The House has no plans to consider legislation from Sen. Jay Rockefeller (D-W.Va.) to bolster online video services, according to Rep. Bob Latta (R-Ohio).
"When I look at what's happening in our committee — full committee and also in the subcommittee — I probably would say that's not going to see very much work on our side, if any," said Latta, the vice chairman of the Energy and Commerce Committee's subcommittee on Communications and Technology, during an interview on C-SPAN's "The Communicators," set to air Saturday.
Latta noted that Rep. Greg Walden (R-Ore.), the chairman of the Communications subcommittee, has called Rockefeller's bill a "bold initiative."
Rockefeller's bill, the Consumer Choice in Online Video Act, would provide certain legal protections to online video sites and would bar cable, broadcast and media companies from engaging in anti-competitive practices against online services.
The goal of Rockfeller's bill is to make online video a full-fledged competitor to cable television.
A small but growing number of consumers are dropping cable TV subscriptions in favor of online options, but there is fear that the established video companies could use their market power to kill off the online competition.
Cable companies, for example, offer video programming and also provide broadband Internet service. In an effort to protect their own cable TV businesses, they could decide to slow down their customers' access to online video sites.
Media companies could also limit the ability of the online video services to buy access to movies and TV shows for their libraries.
“Consumers must be able to benefit from online video’s promise of decreased costs, increased choice, and higher-quality video content," Rockefeller said in a statement when he introduced the bill last week. "And I strongly believe that my legislation will help foster a consumer-centric revolution in the video marketplace.”

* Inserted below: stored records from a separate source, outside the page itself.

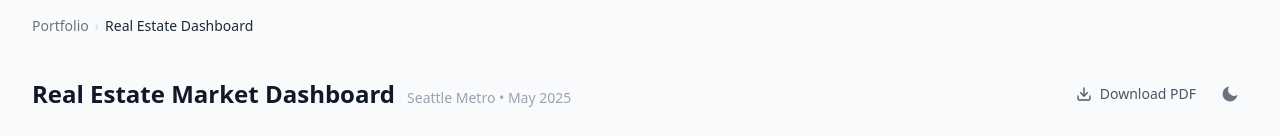
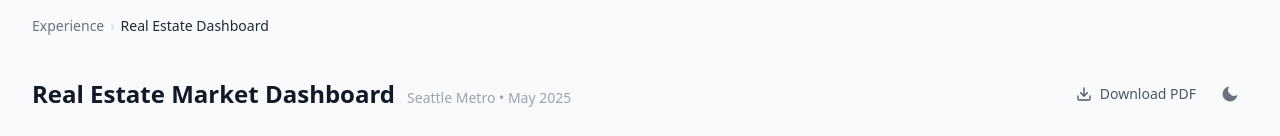
Before and after one commit to xzz2343/Dashboard, a React (Vite) app: page / in a window 1280 px wide. Shown: the top 136 px of the page. Built offline with nearby package versions, Linux system fonts and the light colour scheme.

Commit message:
Update breadcrumb: Experience → /resume/

```diff
--- a/src/components/Dashboard.tsx
+++ b/src/components/Dashboard.tsx
@@ -52,7 +52,7 @@ export default function Dashboard() {
               href="https://www.buckshot-consulting.com/resume/"
               className="hover:text-gray-800 dark:hover:text-gray-200 transition-colors"
             >
-              Portfolio
+              Experience
             </a>
           </li>
           <li aria-hidden="true" className="text-gray-300 dark:text-gray-600">›</li>
```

Rockefeller, the chairman of the Senate Commerce Committee, will retire at the end of next year.